» WHAT YOU HAVE TO DO
What lines of the data hold the string "index"? Pull each one out.

##### ENTRIES SUPPLIED

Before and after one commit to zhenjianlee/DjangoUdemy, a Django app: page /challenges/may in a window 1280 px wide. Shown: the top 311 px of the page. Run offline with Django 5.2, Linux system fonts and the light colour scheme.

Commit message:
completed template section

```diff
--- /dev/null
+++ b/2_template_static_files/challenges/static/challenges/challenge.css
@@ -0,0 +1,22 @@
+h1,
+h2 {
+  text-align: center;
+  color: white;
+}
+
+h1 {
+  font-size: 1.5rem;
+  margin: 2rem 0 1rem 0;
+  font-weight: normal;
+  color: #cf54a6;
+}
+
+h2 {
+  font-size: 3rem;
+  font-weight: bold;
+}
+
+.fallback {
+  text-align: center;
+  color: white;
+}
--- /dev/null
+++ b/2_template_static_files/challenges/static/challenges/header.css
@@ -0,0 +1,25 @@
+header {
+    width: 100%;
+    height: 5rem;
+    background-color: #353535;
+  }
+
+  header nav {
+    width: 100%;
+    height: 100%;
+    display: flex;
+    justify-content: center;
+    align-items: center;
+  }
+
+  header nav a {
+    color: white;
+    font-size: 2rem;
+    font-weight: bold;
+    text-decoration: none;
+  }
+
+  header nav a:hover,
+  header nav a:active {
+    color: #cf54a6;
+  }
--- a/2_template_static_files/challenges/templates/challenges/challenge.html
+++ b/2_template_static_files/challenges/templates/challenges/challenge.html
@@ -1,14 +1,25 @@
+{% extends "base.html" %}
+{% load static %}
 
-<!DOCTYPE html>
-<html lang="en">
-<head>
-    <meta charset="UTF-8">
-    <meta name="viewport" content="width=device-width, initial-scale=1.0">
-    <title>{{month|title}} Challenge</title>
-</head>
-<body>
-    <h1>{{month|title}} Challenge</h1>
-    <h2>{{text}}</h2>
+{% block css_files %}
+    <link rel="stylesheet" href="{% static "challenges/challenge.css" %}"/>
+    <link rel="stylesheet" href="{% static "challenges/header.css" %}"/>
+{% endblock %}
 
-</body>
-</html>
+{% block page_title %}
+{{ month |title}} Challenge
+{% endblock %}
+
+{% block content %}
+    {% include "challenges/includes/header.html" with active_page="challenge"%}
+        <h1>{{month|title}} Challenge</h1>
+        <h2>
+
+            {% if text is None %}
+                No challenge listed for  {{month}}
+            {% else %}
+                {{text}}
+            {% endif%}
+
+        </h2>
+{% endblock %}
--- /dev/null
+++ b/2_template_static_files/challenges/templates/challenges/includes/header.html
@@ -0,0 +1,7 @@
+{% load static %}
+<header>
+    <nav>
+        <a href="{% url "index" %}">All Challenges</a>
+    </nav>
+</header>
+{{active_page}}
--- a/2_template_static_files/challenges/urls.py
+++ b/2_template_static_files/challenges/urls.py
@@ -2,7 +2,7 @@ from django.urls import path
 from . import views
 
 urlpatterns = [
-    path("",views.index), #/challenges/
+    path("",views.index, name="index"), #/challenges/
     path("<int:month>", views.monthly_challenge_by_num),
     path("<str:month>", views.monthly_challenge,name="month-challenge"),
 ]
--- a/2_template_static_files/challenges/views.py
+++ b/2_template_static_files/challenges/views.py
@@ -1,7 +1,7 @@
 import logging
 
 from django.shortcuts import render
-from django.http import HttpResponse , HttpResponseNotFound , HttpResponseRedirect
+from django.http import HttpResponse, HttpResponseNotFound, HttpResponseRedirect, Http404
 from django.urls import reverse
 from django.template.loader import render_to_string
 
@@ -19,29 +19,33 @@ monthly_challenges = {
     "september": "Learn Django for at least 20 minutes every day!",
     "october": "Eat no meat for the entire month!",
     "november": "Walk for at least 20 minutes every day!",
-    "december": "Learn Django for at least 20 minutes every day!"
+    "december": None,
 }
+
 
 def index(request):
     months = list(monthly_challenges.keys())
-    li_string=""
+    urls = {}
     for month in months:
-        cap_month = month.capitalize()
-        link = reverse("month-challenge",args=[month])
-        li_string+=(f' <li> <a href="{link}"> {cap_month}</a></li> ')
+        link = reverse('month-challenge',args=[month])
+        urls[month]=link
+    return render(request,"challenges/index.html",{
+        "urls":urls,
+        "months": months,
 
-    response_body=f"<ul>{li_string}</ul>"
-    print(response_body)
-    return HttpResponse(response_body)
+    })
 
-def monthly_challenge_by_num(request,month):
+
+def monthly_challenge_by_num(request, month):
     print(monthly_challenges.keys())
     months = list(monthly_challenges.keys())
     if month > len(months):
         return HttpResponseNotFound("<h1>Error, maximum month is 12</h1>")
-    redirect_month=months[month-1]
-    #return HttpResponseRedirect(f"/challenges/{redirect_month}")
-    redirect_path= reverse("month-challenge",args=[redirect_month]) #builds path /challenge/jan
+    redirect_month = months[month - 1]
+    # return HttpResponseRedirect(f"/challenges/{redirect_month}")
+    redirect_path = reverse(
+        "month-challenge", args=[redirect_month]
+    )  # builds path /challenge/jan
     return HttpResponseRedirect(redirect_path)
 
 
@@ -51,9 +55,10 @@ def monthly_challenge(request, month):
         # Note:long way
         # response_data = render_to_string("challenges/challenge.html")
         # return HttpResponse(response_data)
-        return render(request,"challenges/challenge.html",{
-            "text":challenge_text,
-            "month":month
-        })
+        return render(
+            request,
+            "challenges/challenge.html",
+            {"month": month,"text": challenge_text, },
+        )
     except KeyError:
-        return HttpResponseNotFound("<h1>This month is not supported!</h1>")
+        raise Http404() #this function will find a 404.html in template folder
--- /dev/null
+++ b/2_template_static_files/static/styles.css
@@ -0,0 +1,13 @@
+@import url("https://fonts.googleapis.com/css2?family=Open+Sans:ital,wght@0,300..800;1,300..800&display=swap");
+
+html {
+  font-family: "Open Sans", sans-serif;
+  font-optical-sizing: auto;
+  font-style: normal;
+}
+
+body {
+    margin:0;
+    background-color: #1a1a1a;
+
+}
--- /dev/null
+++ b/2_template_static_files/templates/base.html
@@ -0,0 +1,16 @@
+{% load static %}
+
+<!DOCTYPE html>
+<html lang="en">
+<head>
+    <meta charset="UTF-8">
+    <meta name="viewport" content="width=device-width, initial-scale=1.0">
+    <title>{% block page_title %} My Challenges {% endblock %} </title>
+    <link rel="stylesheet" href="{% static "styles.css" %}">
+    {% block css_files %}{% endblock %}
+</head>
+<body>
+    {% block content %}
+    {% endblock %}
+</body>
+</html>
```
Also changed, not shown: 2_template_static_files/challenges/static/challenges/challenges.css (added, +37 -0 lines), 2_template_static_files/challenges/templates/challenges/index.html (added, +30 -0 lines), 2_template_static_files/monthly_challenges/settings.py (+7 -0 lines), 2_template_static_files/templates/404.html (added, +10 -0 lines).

##########

» RESPONSE TO THE TASK
+        <a href="{% url "index" %}">All Challenges</a>
-    path("",views.index), #/challenges/
+    path("",views.index, name="index"), #/challenges/
 def index(request):
+    return render(request,"challenges/index.html",{
Also changed, not shown: 2_template_static_files/challenges/static/challenges/challenges.css (added, +37 -0 lines), 2_template_static_files/challenges/templates/challenges/index.html (added, +30 -0 lines), 2_template_static_files/monthly_challenges/settings.py (+7 -0 lines), 2_template_static_files/templates/404.html (added, +10 -0 lines).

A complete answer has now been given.